I will miss the young of the birds as we get ready for fall. I love to hear the chirping of the little ones!

Well, it's time for me to ride my bike! Look out knees!

Wednesday, August 17, 2016

Coming to the End


The end of summer is upon us. There's only two Saturdays left in August and my "fawn spotting" mornings will be finished until next year.

It's been a fun time this year, snapping my favorite subjects. And I never failed to see fawn on my outings.

Last week when the temperatures were high, I stayed inside and created a new Shutterfly book titled: Fawn, The Fun of a Snap and have many of my pictures nicely arranged for me to enjoy. If you'd like to see my book, copy and paste the link below and it will take you right to my new book.

http://share.shutterfly.com/action/welcome?sid=0AaMm7Fq4Ys3Dzo

                     Above and below are lovely scenes I've seen while driving around this summer.

I found the following words interesting, giving me cause to consider them: "Depending on a person's build, there's a distance of about ten inches between our brain and our hearts.
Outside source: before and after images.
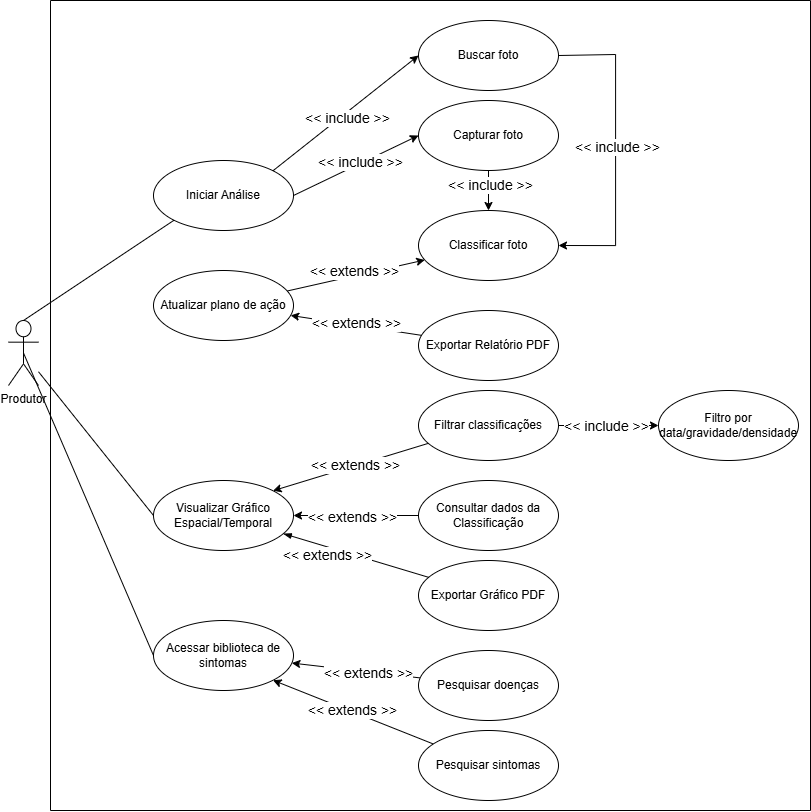
This is artefatos/diagramas/caso_de_uso.png from guilhermexmada/pi-ponskan, a draw.io export, as it was before one commit. Source tidied: cells renumbered, new cells last; positions are measured from the earlier drawing's top-left corner, leaving out a move shared by most shapes.
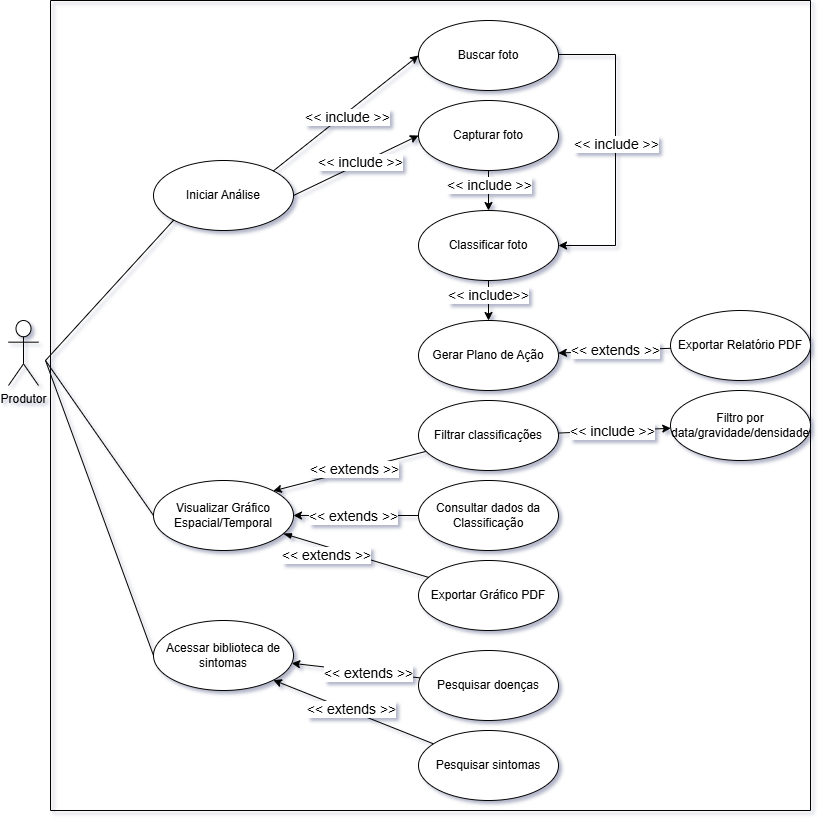
After the commit.

The edit, as a diff of the source:
```diff
@@ -2,8 +2,10 @@
   <root>
     <mxCell id="0" />
     <mxCell id="1" parent="0" />
-    <mxCell id="2" style="rounded=0;jettySize=auto;html=1;entryX=0;entryY=0.5;entryDx=0;entryDy=0;endArrow=none;endFill=0;" parent="1" edge="1" source="3" target="18">
-      <mxGeometry relative="1" as="geometry" />
+    <mxCell id="2" style="rounded=0;jettySize=auto;html=1;entryX=0;entryY=0.5;entryDx=0;entryDy=0;endArrow=none;endFill=0;" parent="1" edge="1" target="18">
+      <mxGeometry relative="1" as="geometry">
+        <mxPoint x="37" y="360" as="sourcePoint" />
+      </mxGeometry>
     </mxCell>
     <mxCell id="3" value="Produtor" style="shape=umlActor;verticalLabelPosition=bottom;verticalAlign=top;html=1;" parent="1" vertex="1">
       <mxGeometry y="320" width="30" height="65" as="geometry" />
@@ -20,12 +22,12 @@
     <mxCell id="7" value="Capturar foto" style="ellipse;whiteSpace=wrap;html=1;" parent="4" vertex="1">
       <mxGeometry x="368" y="100" width="140" height="70" as="geometry" />
     </mxCell>
-    <mxCell id="8" style="rounded=0;jettySize=auto;html=1;startArrow=classic;startFill=1;endArrow=none;endFill=0;" parent="4" edge="1" source="10" target="13">
+    <mxCell id="8" style="rounded=0;jettySize=auto;html=1;startArrow=none;startFill=0;endArrow=classic;endFill=1;" parent="4" edge="1" source="10" target="13">
       <mxGeometry relative="1" as="geometry" />
     </mxCell>
-    <mxCell id="9" value="&lt;font style=&quot;font-size: 14px;&quot;&gt;&amp;lt;&amp;lt; extends &amp;gt;&amp;gt;&lt;/font&gt;" style="edgeLabel;html=1;align=center;verticalAlign=middle;" parent="8" vertex="1">
+    <mxCell id="9" value="&lt;font style=&quot;font-size: 14px;&quot;&gt;&amp;lt;&amp;lt; include&amp;gt;&amp;gt;&lt;/font&gt;" style="edgeLabel;html=1;align=center;verticalAlign=middle;" parent="8" vertex="1">
       <mxGeometry x="-0.2" y="3" relative="1" as="geometry">
-        <mxPoint x="-17" y="-5" as="offset" />
+        <mxPoint x="-3" y="-2" as="offset" />
       </mxGeometry>
     </mxCell>
     <mxCell id="10" value="Classificar foto" style="ellipse;whiteSpace=wrap;html=1;" parent="4" vertex="1">
@@ -39,8 +41,8 @@
         <mxPoint x="9" y="1" as="offset" />
       </mxGeometry>
     </mxCell>
-    <mxCell id="13" value="Atualizar plano de ação" style="ellipse;whiteSpace=wrap;html=1;" parent="4" vertex="1">
-      <mxGeometry x="103" y="270" width="140" height="70" as="geometry" />
+    <mxCell id="13" value="Gerar Plano de Ação" style="ellipse;whiteSpace=wrap;html=1;" parent="4" vertex="1">
+      <mxGeometry x="368" y="320" width="140" height="70" as="geometry" />
     </mxCell>
     <mxCell id="14" style="rounded=0;jettySize=auto;html=1;startArrow=blockThin;startFill=1;endArrow=none;endFill=0;" parent="4" edge="1" source="18" target="20">
       <mxGeometry relative="1" as="geometry" />
@@ -60,7 +62,7 @@
       <mxGeometry x="103" y="480" width="140" height="70" as="geometry" />
     </mxCell>
     <mxCell id="19" value="Exportar Relatório PDF" style="ellipse;whiteSpace=wrap;html=1;" parent="4" vertex="1">
-      <mxGeometry x="368" y="310" width="140" height="70" as="geometry" />
+      <mxGeometry x="620" y="310" width="140" height="70" as="geometry" />
     </mxCell>
     <mxCell id="20" value="Exportar Gráfico PDF" style="ellipse;whiteSpace=wrap;html=1;" parent="4" vertex="1">
       <mxGeometry x="368" y="560" width="140" height="70" as="geometry" />
@@ -102,7 +104,7 @@
       </mxGeometry>
     </mxCell>
     <mxCell id="30" value="Filtrar classificações" style="ellipse;whiteSpace=wrap;html=1;" parent="4" vertex="1">
-      <mxGeometry x="368" y="390" width="140" height="70" as="geometry" />
+      <mxGeometry x="368" y="400" width="140" height="70" as="geometry" />
     </mxCell>
     <mxCell id="31" style="rounded=0;jettySize=auto;html=1;" parent="4" edge="1" source="33" target="24">
       <mxGeometry relative="1" as="geometry" />
@@ -123,7 +125,7 @@
       <mxGeometry x="368" y="730" width="140" height="70" as="geometry" />
     </mxCell>
     <mxCell id="37" value="Filtro por data/gravidade/densidade" style="ellipse;whiteSpace=wrap;html=1;" parent="4" vertex="1">
-      <mxGeometry x="608" y="390" width="140" height="70" as="geometry" />
+      <mxGeometry x="620" y="390" width="140" height="70" as="geometry" />
     </mxCell>
     <mxCell id="38" value="Iniciar Análise" style="ellipse;whiteSpace=wrap;html=1;" parent="4" vertex="1">
       <mxGeometry x="103" y="160" width="140" height="70" as="geometry" />
@@ -144,11 +146,15 @@
         <mxPoint x="21" y="-11" as="offset" />
       </mxGeometry>
     </mxCell>
-    <mxCell id="43" style="rounded=0;jettySize=auto;html=1;entryX=0;entryY=0.5;entryDx=0;entryDy=0;endArrow=none;endFill=0;exitX=0.5;exitY=0.5;exitDx=0;exitDy=0;exitPerimeter=0;" parent="1" edge="1" source="3" target="24">
-      <mxGeometry relative="1" as="geometry" />
+    <mxCell id="43" style="rounded=0;jettySize=auto;html=1;entryX=0;entryY=0.5;entryDx=0;entryDy=0;endArrow=none;endFill=0;" parent="1" edge="1" target="24">
+      <mxGeometry relative="1" as="geometry">
+        <mxPoint x="37" y="360" as="sourcePoint" />
+      </mxGeometry>
     </mxCell>
-    <mxCell id="44" style="rounded=0;jettySize=auto;html=1;entryX=0;entryY=1;entryDx=0;entryDy=0;endArrow=none;endFill=0;exitX=0.5;exitY=0;exitDx=0;exitDy=0;exitPerimeter=0;" parent="1" edge="1" source="3" target="38">
-      <mxGeometry relative="1" as="geometry" />
+    <mxCell id="44" style="rounded=0;jettySize=auto;html=1;entryX=0;entryY=1;entryDx=0;entryDy=0;endArrow=none;endFill=0;" parent="1" edge="1" target="38">
+      <mxGeometry relative="1" as="geometry">
+        <mxPoint x="37" y="360" as="sourcePoint" />
+      </mxGeometry>
     </mxCell>
   </root>
 </mxGraphModel>
```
That distance might as well be ten thousand miles sometimes." 100 Favorite Bible Verses, Lisa Guest, Isaiah 40:11

It's one of those things you just don't think about, but quite true. The brain and heart are definitely not always in line with each other. I've always liked to this verse in the Bible: "Above all else, guard your heart, for everything you do flows from it."  Proverbs 4:23

Billy Graham thought it this way: "Please take my heart and mold it for your service, shape it into the servant heart you want it to be."
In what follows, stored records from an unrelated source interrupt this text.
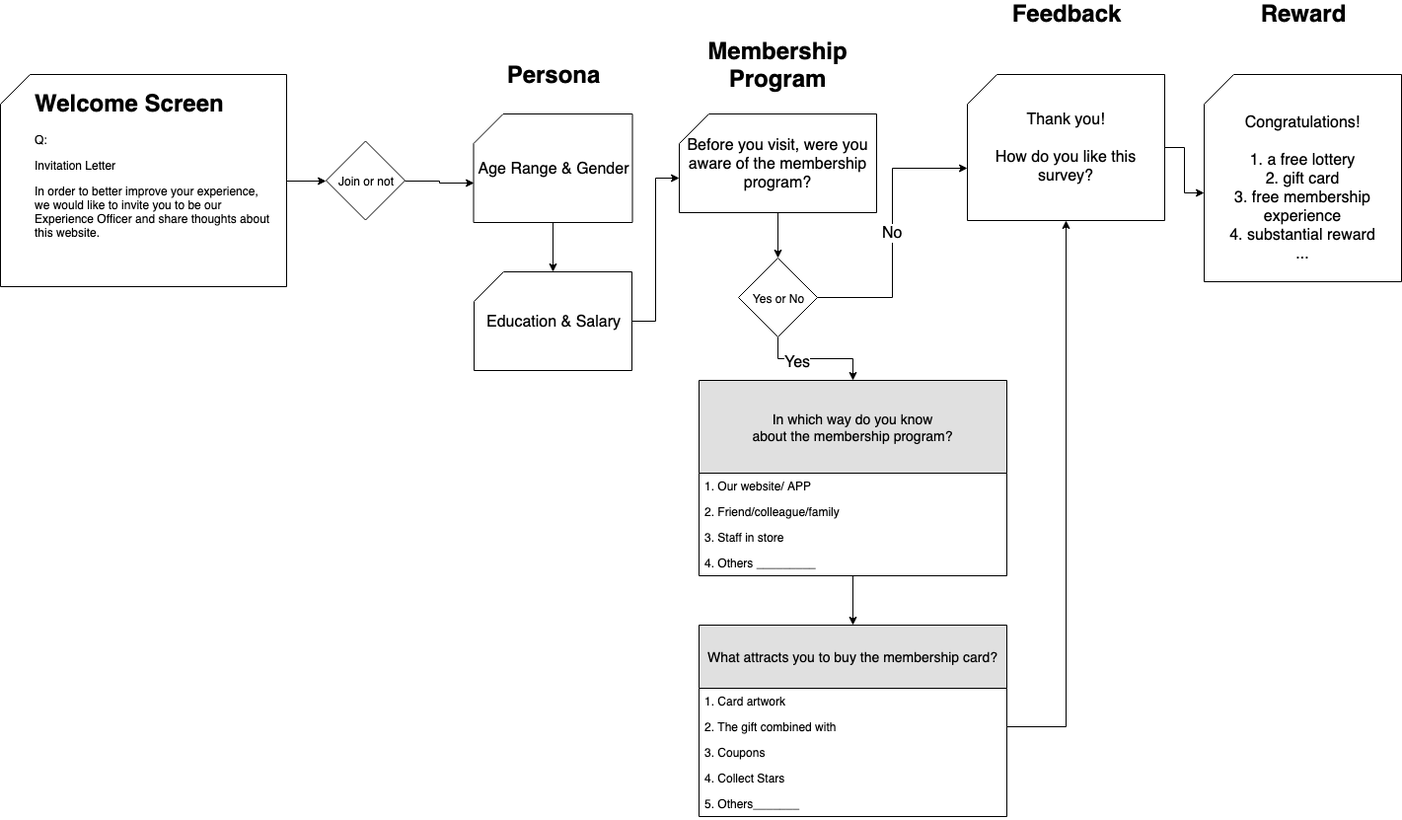
danyao730/On-page-Survey keeps this draw.io diagram as membership questionnaire .png. Above is the earlier version. Source tidied: cells renumbered, new cells last; positions are measured from the earlier drawing's top-left corner, leaving out a move shared by most shapes.
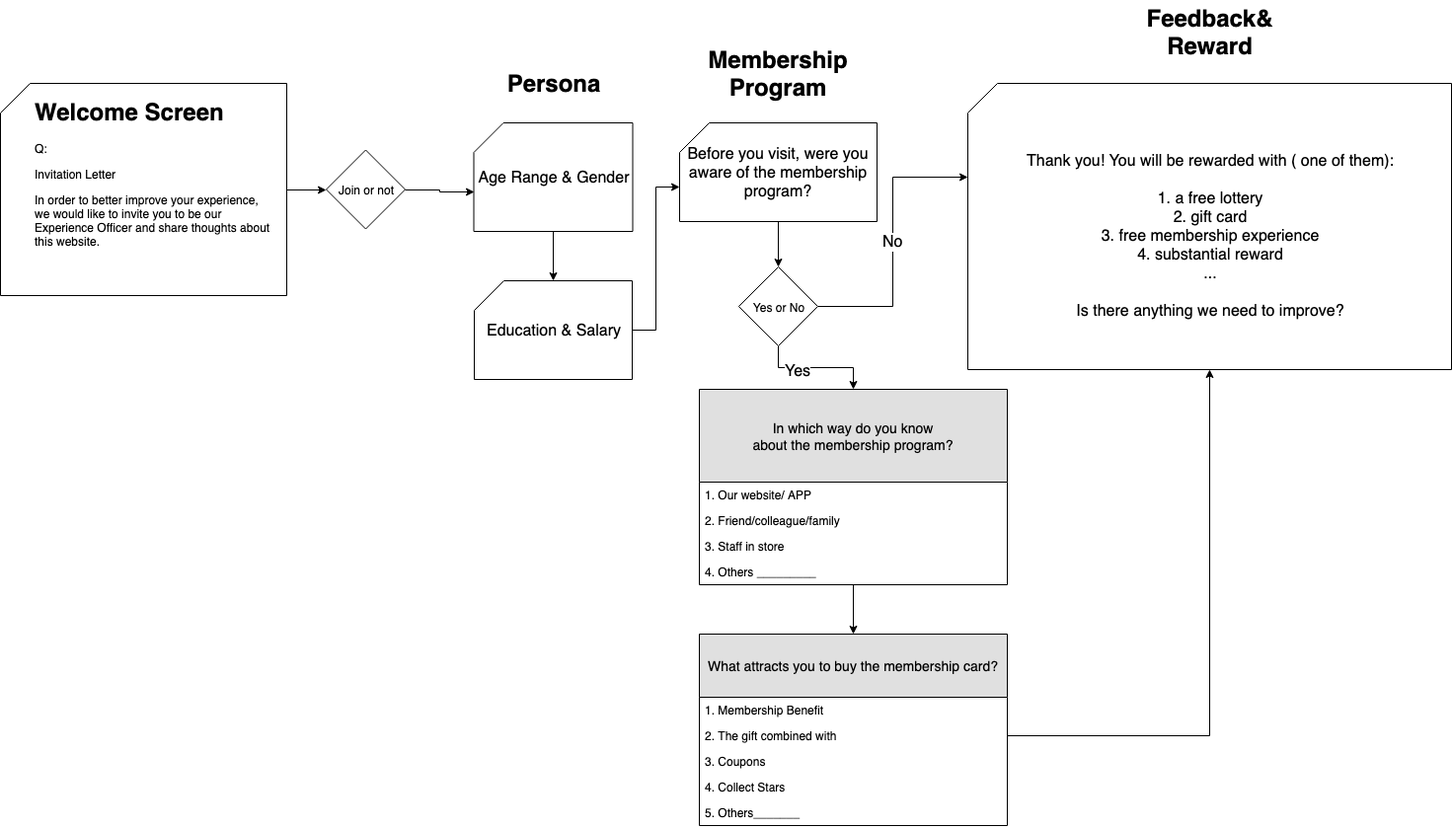
Above is the later version.

Change to the diagram source:
```diff
@@ -53,8 +53,8 @@
     <mxCell id="18" value="Membership Program" style="text;html=1;strokeColor=none;fillColor=none;align=center;verticalAlign=middle;whiteSpace=wrap;rounded=0;fontSize=24;fontStyle=1;" parent="1" vertex="1">
       <mxGeometry x="768" y="52" width="40" height="20" as="geometry" />
     </mxCell>
-    <mxCell id="19" value="Feedback" style="text;html=1;strokeColor=none;fillColor=none;align=center;verticalAlign=middle;whiteSpace=wrap;rounded=0;fontSize=24;fontStyle=1;" parent="1" vertex="1">
-      <mxGeometry x="1060" y="-0.5" width="40" height="20" as="geometry" />
+    <mxCell id="19" value="Feedback&amp;amp; Reward" style="text;html=1;strokeColor=none;fillColor=none;align=center;verticalAlign=middle;whiteSpace=wrap;rounded=0;fontSize=24;fontStyle=1;" parent="1" vertex="1">
+      <mxGeometry x="1162" y="-12" width="126" height="63" as="geometry" />
     </mxCell>
     <mxCell id="20" style="edgeStyle=orthogonalEdgeStyle;rounded=0;jettySize=auto;html=1;entryX=0.5;entryY=0;entryDx=0;entryDy=0;fontSize=16;" parent="1" edge="1" source="21" target="26">
       <mxGeometry relative="1" as="geometry" />
@@ -77,7 +77,7 @@
     <mxCell id="26" value="What attracts you to buy the membership card?" style="swimlane;fontStyle=0;horizontal=1;startSize=64;fillColor=#e0e0e0;swimlaneFillColor=#ffffff;align=center;fontSize=14;" parent="1" vertex="1">
       <mxGeometry x="708" y="630" width="312" height="194" as="geometry" />
     </mxCell>
-    <mxCell id="27" value="1. Card artwork" style="text;strokeColor=none;fillColor=none;spacingLeft=4;spacingRight=4;overflow=hidden;fontSize=12;" parent="26" vertex="1">
+    <mxCell id="27" value="1. Membership Benefit" style="text;strokeColor=none;fillColor=none;spacingLeft=4;spacingRight=4;overflow=hidden;fontSize=12;" parent="26" vertex="1">
       <mxGeometry y="64" width="312" height="26" as="geometry" />
     </mxCell>
     <mxCell id="28" value="2. The gift combined with" style="text;strokeColor=none;fillColor=none;spacingLeft=4;spacingRight=4;overflow=hidden;points=[[0,0.5],[1,0.5]];portConstraint=eastwest;fontSize=12;" parent="26" vertex="1">
@@ -92,20 +92,11 @@
     <mxCell id="31" value="5. Others_______" style="text;strokeColor=none;fillColor=none;spacingLeft=4;spacingRight=4;overflow=hidden;fontSize=12;" parent="26" vertex="1">
       <mxGeometry y="168" width="312" height="26" as="geometry" />
     </mxCell>
-    <mxCell id="32" style="edgeStyle=orthogonalEdgeStyle;rounded=0;jettySize=auto;html=1;exitX=1;exitY=0.5;exitDx=0;exitDy=0;exitPerimeter=0;entryX=0;entryY=0;entryDx=0;entryDy=120;entryPerimeter=0;fontSize=16;" parent="1" edge="1" source="33" target="36">
-      <mxGeometry relative="1" as="geometry" />
-    </mxCell>
-    <mxCell id="33" value="Thank you!&lt;br&gt;&lt;br&gt;How do you like this survey?&lt;br&gt;" style="shape=card;whiteSpace=wrap;html=1;fontSize=16;" parent="1" vertex="1">
-      <mxGeometry x="980" y="72" width="200" height="148" as="geometry" />
+    <mxCell id="33" value="&lt;br&gt;Thank you! You will be rewarded with ( one of them):&lt;br&gt;&lt;br&gt;1. a free lottery&lt;br&gt;2. gift card&lt;br&gt;3. free membership experience&lt;br&gt;4. substantial reward&lt;br&gt;...&lt;br&gt;&lt;br&gt;Is there anything we need to improve?&lt;br&gt;" style="shape=card;whiteSpace=wrap;html=1;fontSize=16;" parent="1" vertex="1">
+      <mxGeometry x="980" y="72" width="490" height="290" as="geometry" />
     </mxCell>
     <mxCell id="34" style="edgeStyle=orthogonalEdgeStyle;rounded=0;jettySize=auto;html=1;exitX=1;exitY=0.5;exitDx=0;exitDy=0;fontSize=16;entryX=0.5;entryY=1;entryDx=0;entryDy=0;entryPerimeter=0;" parent="1" edge="1" source="28" target="33">
       <mxGeometry relative="1" as="geometry" />
     </mxCell>
-    <mxCell id="35" value="Reward" style="text;html=1;strokeColor=none;fillColor=none;align=center;verticalAlign=middle;whiteSpace=wrap;rounded=0;fontSize=24;fontStyle=1;" parent="1" vertex="1">
-      <mxGeometry x="1300" y="-0.5" width="40" height="20" as="geometry" />
-    </mxCell>
-    <mxCell id="36" value="&lt;br&gt;Congratulations!&lt;br&gt;&lt;br&gt;1. a free lottery&lt;br&gt;2. gift card&lt;br&gt;3. free membership experience&lt;br&gt;4. substantial reward&lt;br&gt;...&lt;br&gt;" style="shape=card;whiteSpace=wrap;html=1;fontSize=16;" parent="1" vertex="1">
-      <mxGeometry x="1220" y="72" width="200" height="210" as="geometry" />
-    </mxCell>
   </root>
 </mxGraphModel>
```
If your heart is in the right place, hopefully your brain will follow it's lead. Intellect and knowledge has nothing over the reasoning of a heart.


In the last week three friends have found out they have serious health concerns. Two have been told the dreaded word cancer, and one waits to find out. In an instant a life is changed.
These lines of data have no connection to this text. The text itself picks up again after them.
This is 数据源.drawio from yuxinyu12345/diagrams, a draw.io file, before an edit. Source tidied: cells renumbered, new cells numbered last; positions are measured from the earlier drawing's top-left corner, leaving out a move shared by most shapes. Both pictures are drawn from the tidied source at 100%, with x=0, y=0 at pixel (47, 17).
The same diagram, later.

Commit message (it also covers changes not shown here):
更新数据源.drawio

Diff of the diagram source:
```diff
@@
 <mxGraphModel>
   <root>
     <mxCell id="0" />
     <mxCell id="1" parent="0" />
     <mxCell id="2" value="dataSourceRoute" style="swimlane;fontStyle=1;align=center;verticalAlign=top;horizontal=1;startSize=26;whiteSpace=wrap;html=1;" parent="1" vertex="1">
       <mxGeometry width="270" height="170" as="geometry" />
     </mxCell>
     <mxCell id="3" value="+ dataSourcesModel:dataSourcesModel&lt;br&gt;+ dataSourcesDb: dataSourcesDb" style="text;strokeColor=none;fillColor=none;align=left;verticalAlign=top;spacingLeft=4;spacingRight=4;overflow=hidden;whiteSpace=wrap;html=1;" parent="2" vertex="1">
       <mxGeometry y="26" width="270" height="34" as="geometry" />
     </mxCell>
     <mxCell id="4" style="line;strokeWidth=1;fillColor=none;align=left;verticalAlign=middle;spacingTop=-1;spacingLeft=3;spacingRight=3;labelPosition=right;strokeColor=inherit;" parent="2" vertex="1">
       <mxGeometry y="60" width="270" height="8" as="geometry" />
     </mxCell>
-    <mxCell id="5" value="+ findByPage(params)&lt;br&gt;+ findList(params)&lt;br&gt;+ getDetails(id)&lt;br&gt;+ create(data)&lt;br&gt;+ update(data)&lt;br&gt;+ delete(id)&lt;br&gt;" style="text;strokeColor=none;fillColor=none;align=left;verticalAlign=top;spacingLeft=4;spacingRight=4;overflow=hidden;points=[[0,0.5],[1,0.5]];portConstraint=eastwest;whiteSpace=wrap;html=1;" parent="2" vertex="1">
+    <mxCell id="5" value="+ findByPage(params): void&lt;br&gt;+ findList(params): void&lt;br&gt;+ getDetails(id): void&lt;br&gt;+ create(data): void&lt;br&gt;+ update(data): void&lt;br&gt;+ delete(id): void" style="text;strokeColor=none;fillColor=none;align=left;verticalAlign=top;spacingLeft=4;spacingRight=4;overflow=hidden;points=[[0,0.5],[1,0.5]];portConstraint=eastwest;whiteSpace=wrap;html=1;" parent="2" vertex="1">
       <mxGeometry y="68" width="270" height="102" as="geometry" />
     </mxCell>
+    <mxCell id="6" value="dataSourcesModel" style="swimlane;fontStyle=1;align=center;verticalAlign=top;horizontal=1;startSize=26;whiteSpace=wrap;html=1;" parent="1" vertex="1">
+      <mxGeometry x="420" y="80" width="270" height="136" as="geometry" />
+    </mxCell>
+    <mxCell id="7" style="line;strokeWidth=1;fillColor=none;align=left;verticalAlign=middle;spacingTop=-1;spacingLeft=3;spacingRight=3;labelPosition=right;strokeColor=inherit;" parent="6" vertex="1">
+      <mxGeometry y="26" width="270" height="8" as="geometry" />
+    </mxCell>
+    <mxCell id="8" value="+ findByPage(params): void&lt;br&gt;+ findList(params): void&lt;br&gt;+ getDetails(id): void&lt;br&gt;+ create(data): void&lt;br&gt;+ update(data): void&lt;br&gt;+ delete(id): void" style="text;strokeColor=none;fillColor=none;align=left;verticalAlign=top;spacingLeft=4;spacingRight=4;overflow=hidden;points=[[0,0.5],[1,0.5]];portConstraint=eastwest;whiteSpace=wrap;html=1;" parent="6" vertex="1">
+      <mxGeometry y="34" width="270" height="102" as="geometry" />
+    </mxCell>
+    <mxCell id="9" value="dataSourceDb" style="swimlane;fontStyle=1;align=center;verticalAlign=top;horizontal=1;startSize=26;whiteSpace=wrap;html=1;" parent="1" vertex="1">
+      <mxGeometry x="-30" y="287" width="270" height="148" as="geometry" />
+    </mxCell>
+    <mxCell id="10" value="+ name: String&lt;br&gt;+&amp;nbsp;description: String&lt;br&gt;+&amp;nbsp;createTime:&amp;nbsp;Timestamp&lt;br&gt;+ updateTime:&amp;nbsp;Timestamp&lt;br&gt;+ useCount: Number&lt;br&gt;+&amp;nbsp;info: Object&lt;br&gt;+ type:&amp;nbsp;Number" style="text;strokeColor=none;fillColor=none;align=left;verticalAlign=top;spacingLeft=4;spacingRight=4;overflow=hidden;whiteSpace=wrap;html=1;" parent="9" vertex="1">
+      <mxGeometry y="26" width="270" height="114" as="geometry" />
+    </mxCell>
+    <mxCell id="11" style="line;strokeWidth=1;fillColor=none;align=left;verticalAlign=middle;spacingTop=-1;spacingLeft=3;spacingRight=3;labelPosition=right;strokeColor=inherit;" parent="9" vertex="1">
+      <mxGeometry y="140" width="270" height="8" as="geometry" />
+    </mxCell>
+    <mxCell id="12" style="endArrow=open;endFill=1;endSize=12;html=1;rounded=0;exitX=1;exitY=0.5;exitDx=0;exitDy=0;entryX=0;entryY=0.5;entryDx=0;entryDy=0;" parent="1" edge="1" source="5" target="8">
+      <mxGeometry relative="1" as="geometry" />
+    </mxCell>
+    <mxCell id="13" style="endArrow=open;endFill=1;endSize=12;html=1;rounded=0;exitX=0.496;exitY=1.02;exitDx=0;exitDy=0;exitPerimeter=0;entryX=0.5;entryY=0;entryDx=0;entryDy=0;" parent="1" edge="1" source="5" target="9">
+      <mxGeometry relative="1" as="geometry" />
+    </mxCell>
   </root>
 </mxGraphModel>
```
When I write a note to someone I often say, "You never know when your life will be changed by an illness, but you always know that God is with you." Focusing on the assurance that God already knows and is with you will help you make decisions and bring your thoughts in tune with His.

"The sick room can become a 'spiritual gymnasium' where one's soul is exercised and developed. Sickness is one of the 'all things' which work together for good to those who love God . . . If my heart has been attuned to my God through faith in Christ, then its overflow will be joyous optimism and good cheer." Billy Graham, Unto the Hills

And the "all things" comes from Roman 8:28: "And we know that in all things God works for the good of those who love him, who have been called according to his purpose."

I also share these words when I write: "You have the perfect opportunity to immerse yourself in God during this time of illness. He will fill you with peace and comfort, and guide you in any decisions that have to be made."


If you do not know Christ, the above words will surely be foreign to you. But those of us whose life is in God's Hand, understand He's the only one who can work all things to your good.


"It is only with the heart that one can see rightly; what is essential is invisible to the eye." Antoine De Saint-Exupery (1900-1944)



"You can't reason with your heart; it has its own laws, and thumps about things which the intellect scorns." Mark Twain (1835-1910)

My little Mary Jane Magnolia is in bloom again. It's the first year I've seen it bloom twice. The blooms in spring were beautiful. Looks like I'm getting double the show!

I will miss my "fawn spotting" for another year. Seeing and watching fawn are a delight to my eye, but this time also affords me the opportunity to spend two to three hours in early morning with my God. Alone, quiet with nature. What a blessing to my heart.

"But as for me, I will always have hope; I will praise you more and more." Psalm 71:14